Melas Chasma is extended to the east by Coprates Chasma (966 km long), whose bottom averages 5,000 m below baseline while the surrounding plateaus peak locally at nearly 6,000 m south of Ophir Planum. Unlike the western end of Valles Marineris, the terrain in this region is not affected by volcanism, but only by erosion, which cuts into ancient and very clearly visible geological layers.
Ganges Chasma, Capri Chasma et Eos Chasma
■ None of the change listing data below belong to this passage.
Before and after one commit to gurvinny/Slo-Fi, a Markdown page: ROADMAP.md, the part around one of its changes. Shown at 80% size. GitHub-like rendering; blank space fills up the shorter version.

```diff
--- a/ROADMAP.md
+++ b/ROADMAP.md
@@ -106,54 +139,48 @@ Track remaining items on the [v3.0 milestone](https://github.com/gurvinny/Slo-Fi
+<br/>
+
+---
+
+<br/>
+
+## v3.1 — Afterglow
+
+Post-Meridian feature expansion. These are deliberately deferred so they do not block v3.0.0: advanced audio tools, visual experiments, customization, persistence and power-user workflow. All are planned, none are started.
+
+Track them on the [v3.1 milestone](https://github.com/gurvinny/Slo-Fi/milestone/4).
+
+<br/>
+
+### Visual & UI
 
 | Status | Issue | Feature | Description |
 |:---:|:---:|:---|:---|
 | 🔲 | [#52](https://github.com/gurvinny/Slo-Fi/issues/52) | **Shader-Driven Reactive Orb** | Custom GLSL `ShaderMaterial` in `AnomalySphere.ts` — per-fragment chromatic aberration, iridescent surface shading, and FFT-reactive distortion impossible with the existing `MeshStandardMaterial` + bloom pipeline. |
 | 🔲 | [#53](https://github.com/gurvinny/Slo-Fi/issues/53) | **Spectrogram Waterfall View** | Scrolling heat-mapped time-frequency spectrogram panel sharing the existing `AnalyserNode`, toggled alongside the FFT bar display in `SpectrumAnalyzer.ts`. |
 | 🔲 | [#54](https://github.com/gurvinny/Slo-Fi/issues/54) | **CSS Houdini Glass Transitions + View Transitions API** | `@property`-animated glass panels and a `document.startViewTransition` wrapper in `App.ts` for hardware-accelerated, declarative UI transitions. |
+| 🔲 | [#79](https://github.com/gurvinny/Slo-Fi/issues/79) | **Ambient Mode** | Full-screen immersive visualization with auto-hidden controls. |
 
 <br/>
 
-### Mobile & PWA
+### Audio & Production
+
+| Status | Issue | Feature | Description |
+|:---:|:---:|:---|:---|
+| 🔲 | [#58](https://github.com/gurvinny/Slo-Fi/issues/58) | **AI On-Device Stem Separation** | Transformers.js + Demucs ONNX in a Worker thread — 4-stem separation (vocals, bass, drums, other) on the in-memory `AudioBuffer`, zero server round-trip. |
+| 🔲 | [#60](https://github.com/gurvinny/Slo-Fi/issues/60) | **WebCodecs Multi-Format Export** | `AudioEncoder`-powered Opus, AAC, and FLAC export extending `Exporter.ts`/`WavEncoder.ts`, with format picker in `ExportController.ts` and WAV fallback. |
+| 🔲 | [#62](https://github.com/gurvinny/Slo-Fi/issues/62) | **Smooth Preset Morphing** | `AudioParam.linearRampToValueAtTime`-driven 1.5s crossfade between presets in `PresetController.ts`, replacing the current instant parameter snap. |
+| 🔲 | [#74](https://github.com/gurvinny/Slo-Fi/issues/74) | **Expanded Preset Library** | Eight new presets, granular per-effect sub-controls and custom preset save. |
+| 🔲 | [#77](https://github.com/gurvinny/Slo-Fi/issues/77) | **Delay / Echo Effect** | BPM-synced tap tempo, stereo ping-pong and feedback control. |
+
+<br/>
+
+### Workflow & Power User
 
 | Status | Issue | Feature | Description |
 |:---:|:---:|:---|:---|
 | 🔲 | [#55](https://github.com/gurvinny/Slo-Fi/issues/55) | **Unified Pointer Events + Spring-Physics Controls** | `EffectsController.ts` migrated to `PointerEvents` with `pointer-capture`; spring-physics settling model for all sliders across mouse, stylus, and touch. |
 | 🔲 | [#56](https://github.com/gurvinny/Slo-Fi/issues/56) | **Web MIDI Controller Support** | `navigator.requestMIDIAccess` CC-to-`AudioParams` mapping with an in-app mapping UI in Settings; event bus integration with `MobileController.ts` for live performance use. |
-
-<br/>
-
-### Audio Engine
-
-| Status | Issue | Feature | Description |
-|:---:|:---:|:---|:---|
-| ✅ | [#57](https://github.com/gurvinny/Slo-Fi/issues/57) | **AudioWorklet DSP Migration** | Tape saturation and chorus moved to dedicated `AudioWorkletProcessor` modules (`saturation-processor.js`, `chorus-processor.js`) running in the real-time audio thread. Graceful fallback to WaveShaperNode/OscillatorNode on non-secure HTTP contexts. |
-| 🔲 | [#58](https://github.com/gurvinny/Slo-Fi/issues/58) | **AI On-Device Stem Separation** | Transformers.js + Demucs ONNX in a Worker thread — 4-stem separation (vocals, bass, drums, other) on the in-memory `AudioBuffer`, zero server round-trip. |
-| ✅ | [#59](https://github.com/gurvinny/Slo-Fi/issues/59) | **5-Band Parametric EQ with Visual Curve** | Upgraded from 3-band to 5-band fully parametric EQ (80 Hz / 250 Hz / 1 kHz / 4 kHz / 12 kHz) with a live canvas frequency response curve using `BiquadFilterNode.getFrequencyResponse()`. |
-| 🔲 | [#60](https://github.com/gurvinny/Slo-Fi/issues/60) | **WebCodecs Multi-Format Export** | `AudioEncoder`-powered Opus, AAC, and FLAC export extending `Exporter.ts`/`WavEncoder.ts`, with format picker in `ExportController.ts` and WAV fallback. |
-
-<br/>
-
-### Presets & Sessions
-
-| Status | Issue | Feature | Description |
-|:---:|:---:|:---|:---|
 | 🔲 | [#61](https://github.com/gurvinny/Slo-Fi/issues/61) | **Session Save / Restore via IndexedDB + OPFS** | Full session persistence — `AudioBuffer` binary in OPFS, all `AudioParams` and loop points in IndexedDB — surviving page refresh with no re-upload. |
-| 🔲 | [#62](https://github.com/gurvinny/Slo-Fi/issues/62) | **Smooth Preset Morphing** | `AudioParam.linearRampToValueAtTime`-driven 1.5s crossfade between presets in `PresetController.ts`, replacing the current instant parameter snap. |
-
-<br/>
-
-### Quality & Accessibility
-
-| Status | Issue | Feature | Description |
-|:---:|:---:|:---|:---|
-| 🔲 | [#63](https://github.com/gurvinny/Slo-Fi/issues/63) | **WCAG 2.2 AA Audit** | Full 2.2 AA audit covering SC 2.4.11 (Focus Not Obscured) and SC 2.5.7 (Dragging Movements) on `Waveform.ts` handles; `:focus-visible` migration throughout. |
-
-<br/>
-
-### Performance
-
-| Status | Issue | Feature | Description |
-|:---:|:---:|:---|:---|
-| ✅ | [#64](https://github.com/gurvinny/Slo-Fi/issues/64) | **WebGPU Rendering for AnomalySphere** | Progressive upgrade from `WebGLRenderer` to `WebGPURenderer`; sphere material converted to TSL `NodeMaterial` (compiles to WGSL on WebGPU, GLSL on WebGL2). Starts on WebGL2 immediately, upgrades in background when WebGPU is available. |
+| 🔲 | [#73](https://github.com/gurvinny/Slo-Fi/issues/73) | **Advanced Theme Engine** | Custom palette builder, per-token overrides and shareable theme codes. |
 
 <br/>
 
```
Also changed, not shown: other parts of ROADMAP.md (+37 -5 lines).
The western part of Valles Marineris develops at Aurorae Planum in three parallel canyons: Ganges Chasma (584 km long) in the far north, Capri Chasma (1,275 km long) in the north, and Eos Chasma (1,413 km long) in the south, with the latter two chasmata separated by Capri Mensa (which never reaches baseline) and Eos Mensa (which peaks at just over 2,000 m above sea level) while the former is separated from the other two by Aurorae Planum (which also peaks at about 2,000 m). The bottom of the canyons becomes very chaotic, in particular at the level of Ganges Chaos in the north and Eos Chaos in the south. La partie occidentale de se développe au niveau d’ en trois canyons parallèles : (584 km de long) à l’extrême nord, Capri Chasma (1 275 km de long) au nord et Eos Chasma (1 413 km de long) au sud, ces deux dernières chasmata étant séparées par Capri Mensa (qui n’atteint jamais le niveau de référence) et Eos Mensa (qui culmine à un peu plus de 2 000 m d’altitude) tandis que la première est séparée des deux autres par Aurorae Planum (qui culmine également à environ 2 000 m). Le fond des canyons devient très chaotique, notamment au niveau de Ganges Chaos au nord et d’Eos Chaos au sud.
Aurorae Chaos, Hydraotes Chaos et Chryse Chaos
Ganges Chasma, Capri Chasma and Eos Chasma all three lead into Aurorae Chaos, a region extending over some 750 km and particularly chaotic, fed also by three other similar but smaller regions: Aureum Chaos (368 km wide), Arsinoes Chaos (230 km wide) and Pyrrhae Chaos (189 km wide), on the northwestern edge of Margaritifer Terra. These terrains are about 4,500 m below baseline, with Margaritifer being 1,000 to 2,000 m higher. They descend slowly and irregularly at the level of Hydraotes Chaos, where Ravi Vallis emerges from Oxia Chaos, with an elevation locally below 5,000 m below datum.
It is at the level of Chryse Chaos that Valles Marineris opens into the basin of Chryse Planitia, where Simud Valles and Tiu Valles are lost, parallel to which also opens Ares Vallis from Aram Chaos and the east of Margaritifer Terra. Paradoxically, all this region is now at an altitude slightly above 4,000 m below the reference level, that is to say, almost a kilometer above the regions located upstream in the canyons of Valles Marineris. Source : Wikipedia.